Recent media and event coverage of the matter has had as much to do with responses to climate change effects as with national and international climate reports or anticipated U.S. Environmental Protection Agency (EPA) GHG rules. While regulatory entities develop GHG-reduction policies aimed at limiting climate change, countries, utilities, and enterprising companies are already making adaptive changes in response to current climate change consequences. Some may profit; others will pay.
Talking Winners and Losers
“The world’s failure to take meaningful action on climate change may one day be seen as the gravest mistake of our time,” began an unsigned editorial in the Apr. 14 Bloomberg Businessweek. Three weeks later, the same magazine ran an article about how Greenland hopes to profit from easier access to minerals, thanks to its swiftly melting ice sheet. Aleqa Hammond, the country’s first female prime minister, is spearheading efforts to mine everything from gold, platinum, diamonds, and rubies to zinc, iron, uranium, and rare earth minerals.
Though Greenland may become a “net winner”—many of its 56,000 residents will have to move from proposed mining locations sooner, and from coastal areas a bit later—many more nations and people face myriad challenging consequences, which is why utility executives are talking openly about responding to climate change (see “Lessons in Resiliency and Risk” in this issue).

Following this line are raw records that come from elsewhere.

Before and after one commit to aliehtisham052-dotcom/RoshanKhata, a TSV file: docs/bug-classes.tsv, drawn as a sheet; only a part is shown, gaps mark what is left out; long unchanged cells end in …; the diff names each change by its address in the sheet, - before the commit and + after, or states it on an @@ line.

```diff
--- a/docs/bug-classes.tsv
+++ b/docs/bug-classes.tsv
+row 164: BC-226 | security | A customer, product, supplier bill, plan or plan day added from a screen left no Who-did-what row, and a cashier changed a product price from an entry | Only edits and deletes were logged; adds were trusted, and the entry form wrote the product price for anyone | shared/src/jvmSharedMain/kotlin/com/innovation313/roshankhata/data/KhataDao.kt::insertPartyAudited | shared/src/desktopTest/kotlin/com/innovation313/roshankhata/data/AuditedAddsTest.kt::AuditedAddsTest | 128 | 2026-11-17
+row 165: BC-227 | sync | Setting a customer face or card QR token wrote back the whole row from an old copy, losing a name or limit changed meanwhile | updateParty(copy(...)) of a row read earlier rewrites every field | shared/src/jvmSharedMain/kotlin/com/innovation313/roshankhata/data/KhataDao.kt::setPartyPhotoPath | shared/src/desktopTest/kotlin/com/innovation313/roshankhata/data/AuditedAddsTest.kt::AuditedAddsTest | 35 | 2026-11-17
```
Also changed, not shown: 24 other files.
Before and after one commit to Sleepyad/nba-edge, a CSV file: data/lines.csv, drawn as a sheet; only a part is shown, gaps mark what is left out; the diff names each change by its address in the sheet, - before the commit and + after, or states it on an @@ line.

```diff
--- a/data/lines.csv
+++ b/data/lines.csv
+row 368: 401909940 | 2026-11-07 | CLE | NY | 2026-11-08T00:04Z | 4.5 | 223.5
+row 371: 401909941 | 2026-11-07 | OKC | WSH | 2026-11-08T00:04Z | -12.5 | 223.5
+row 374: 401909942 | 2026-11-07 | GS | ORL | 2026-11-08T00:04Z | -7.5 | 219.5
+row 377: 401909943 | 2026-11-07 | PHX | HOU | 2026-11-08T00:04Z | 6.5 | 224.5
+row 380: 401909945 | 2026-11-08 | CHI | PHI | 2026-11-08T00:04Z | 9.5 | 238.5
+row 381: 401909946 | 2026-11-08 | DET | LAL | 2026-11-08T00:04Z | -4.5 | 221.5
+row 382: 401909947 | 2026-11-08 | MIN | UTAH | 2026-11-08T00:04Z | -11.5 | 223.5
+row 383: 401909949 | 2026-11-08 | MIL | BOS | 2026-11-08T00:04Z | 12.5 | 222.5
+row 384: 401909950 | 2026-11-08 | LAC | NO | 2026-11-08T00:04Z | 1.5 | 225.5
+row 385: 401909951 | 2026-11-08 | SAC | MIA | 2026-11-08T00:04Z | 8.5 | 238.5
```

Acting to Limit Climate Change
For the U.S. power industry, June is expected to be the month when the EPA releases its final rule on GHGs emitted by existing fossil-fueled power plants, and Administrator Gina McCarthy has been point person for that effort. As Rolling Stone magazine described her in its May 8 article, “Obama’s Last Shot,” she “has a kind of gruff charm that suggests she’s anything but a tree-hugging elitist.”
With her blue collar Boston background, McCarthy has more in common with coal miners and coal plant workers than with the well-heeled lobbyists on both sides of climate change politics, so I take her seriously when she says (and as many in this industry have confirmed) that the EPA has listened carefully to concerns that the GHG regulations for existing plants need to be flexible—both to ensure grid reliability and to minimize economic impacts. (This issue went to press before release of the final rule, but we’ll be examining its implications, and legal twists and turns, over the coming months in print and online.)
Threats to Generation
Climate change isn’t just a threat to coal-fueled power plants because of recent and anticipated regulations. It’s also a threat in many less-predictable ways, from constrained water availability to extreme weather events that may damage a plant itself or make fuel delivery impossible.
Utilities like Louisiana-based Entergy and New Jersey’s Public Service Electric & Gas (PSE&G) that have recently had to cope with unusually severe hurricanes are learning to adopt new prevention, mitigation, and recovery strategies. PSE&G Chairman, President, and CEO Ralph Izzo has been quoted as saying, “Climate change is the preeminent issue of our time, with the power to transform both our company and our industry.” PSE&G has a multipronged carbon-reduction strategy but also planned to spend $2.6 billion to harden its infrastructure (the Board of Public Utilities approved much less, closer to $1 billion, in early May). And in February, New York regulators required ConEd to factor climate risks into all its forward planning and implement state-of-the-art measures to protect its system from those risks. Over the next four years, ConEd plans to spend $1 billion on storm hardening and resiliency measures.
Meanwhile, the vendor community is introducing new tools to help address intensifying challenges. Just two examples are Schneider Electric and Space-Time Insight. Schneider Electric provides independent, location-specific weather forecasting services that range from load prediction to determining safe times to erect and perform maintenance on wind turbines. Among the technology products provided by Space-Time Insight is one that helps utilities predict where their grid might fail during severe weather and identify where repairs are needed after such events.
Climate change–intensified severe weather can wreak as much havoc on renewable power generation as on fossil or nuclear generation. Stepping up to develop and deploy cost-effective and technically viable solutions to reducing GHG emissions (especially those that don’t incur a water use penalty) while also hardening infrastructure and preparing for post-event restoration are the responsibilities of those involved in all forms of electricity generation, because climate change doesn’t care what your politics or beliefs are, nor what technology provides the electrons that power your computer and refrigerator. ■
— Gail Reitenbach, PhD is POWER’s editor (@GailReit, @POWERmagazine).